Posts Tagged ‘Emergence’
I’ve read Chapter 4 of Stuart A Kauffman’s Reinventing the Sacred several times in the hope that I’ll finally get the point. But I still don’t. The chapter is called The Nonreducibility of Biology to Physics. But each time I read it I end up thinking that if he’s right that biology isn’t reducible to physics then physics isn’t reducible to physics either.
I found myself talking last time about a lot of things I don’t really understand: Alonzo Church’s proof of the ‘halting problem’ displayed by Turing machines, and Gödel’s Incompleteness Theorem. All because Stuart Kauffman’s book Reinventing the Sacred leaves me cold and confused.
[Fourth in a series on Stuart A Kauffman’s Reinventing the Sacred which began with Reinventing the sand dune.]
I talked last time about left-handed amino acids and right-handed sugars. This was one of the examples of ‘emergence’ Stuart Kauffman mentions in his book Reinventing the Sacred. I now want to talk about his computing example, because I really don’t get this one.
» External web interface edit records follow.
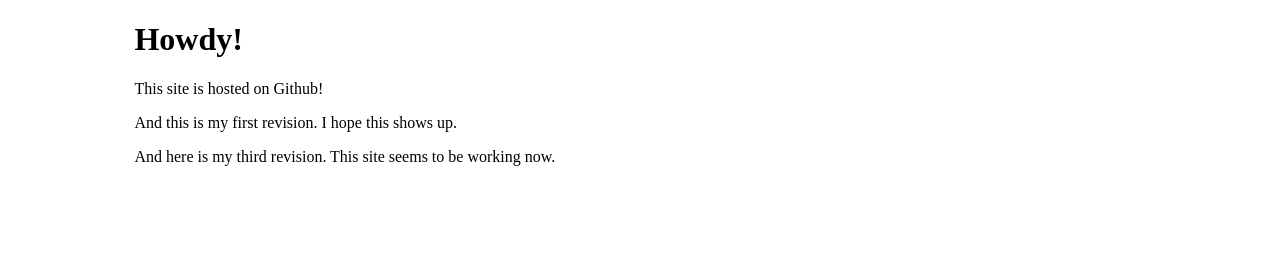
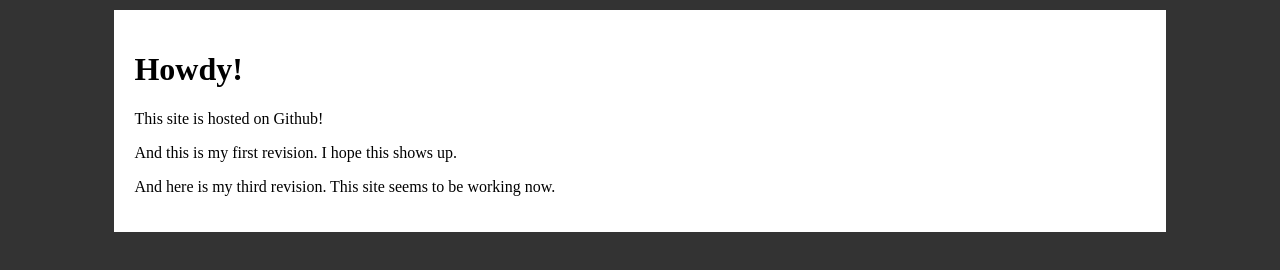
Before and after one commit to sdbritton/sdbritton.github.io, a plain HTML site: page index.html in a window 1280 px wide. Drawn offline with Linux system fonts and the light colour scheme.

Commit message:
Added a CSS folder and CSS file
Got my fingers crossed.

```diff
--- /dev/null
+++ b/css/style.css
@@ -0,0 +1,11 @@
+
+body {
+  background: #333;
+}
+
+.content {
+  background: #fff;
+  padding: 20px;
+  margin: 10px auto;
+  width: 80%;
+}
--- a/index.html
+++ b/index.html
@@ -3,12 +3,7 @@
 <head>
  <title>Hello There!</title>
 
- <style>
-    .content {
-	   margin: 10px auto;
-	   width: 80%;
-	}
- </style>
+ <link rel="stylesheet" type="text/css" href="css/style.css">
 
 </head>
 <body>
```
Also changed, not shown: css/index.html (added).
[Third in a series on Stuart A Kauffman’s Reinventing the Sacred which began with Reinventing the sand dune.]
I spoke last time about what I thought was one of Stuart Kauffman’s points in Reinventing the Sacred. This was that although you could explain for example a sand dune in terms of subatomic particles (by way of grains of sand and then silicon and oxygen ions), you couldn’t do the same thing if you started with a living organism. The living organism is an emergent real entity while the sand dune is not.
I have just finished reading Stuart A Kauffman’s Reinventing the Sacred. I agree with some of it, but with some of it I profoundly disagree. It could be that I disagree most profoundly with the profoundest part of it.
The last few chapters are quite moralising. But it’s not really the sentiments I reject. Kauffman’s heart seems to be in the right place. It’s his logic that worries me, some of which could be quite dangerous logic.